Within the listing below, show every line that contains the word "signatures".
──────
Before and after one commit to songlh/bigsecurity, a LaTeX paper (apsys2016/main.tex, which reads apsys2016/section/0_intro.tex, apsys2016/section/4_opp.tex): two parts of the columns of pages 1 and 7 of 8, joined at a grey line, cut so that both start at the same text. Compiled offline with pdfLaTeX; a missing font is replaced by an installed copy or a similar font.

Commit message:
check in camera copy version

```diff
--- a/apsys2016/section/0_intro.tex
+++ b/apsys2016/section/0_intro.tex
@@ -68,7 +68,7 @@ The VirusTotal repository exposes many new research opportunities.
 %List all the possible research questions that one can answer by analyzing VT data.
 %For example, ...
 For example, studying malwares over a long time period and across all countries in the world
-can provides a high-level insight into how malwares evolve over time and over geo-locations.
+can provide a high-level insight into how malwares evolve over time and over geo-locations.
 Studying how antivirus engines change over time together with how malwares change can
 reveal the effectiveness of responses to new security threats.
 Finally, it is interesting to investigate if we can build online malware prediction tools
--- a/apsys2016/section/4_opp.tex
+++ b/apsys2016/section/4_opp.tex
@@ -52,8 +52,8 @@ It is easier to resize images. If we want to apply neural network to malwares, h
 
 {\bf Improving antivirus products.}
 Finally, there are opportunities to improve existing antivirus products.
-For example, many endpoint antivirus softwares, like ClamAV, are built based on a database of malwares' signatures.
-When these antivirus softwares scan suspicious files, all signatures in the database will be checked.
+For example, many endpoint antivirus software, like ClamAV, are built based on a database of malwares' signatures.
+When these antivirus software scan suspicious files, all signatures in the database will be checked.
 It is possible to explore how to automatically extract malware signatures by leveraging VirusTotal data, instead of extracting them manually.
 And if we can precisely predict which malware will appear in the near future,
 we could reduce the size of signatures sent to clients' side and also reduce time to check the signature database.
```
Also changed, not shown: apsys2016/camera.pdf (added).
──────
* _Your solution_:
-For example, many endpoint antivirus softwares, like ClamAV, are built based on a database of malwares' signatures.
-When these antivirus softwares scan suspicious files, all signatures in the database will be checked.
+For example, many endpoint antivirus software, like ClamAV, are built based on a database of malwares' signatures.
+When these antivirus software scan suspicious files, all signatures in the database will be checked.
 It is possible to explore how to automatically extract malware signatures by leveraging VirusTotal data, instead of extracting them manually.
 we could reduce the size of signatures sent to clients' side and also reduce time to check the signature database.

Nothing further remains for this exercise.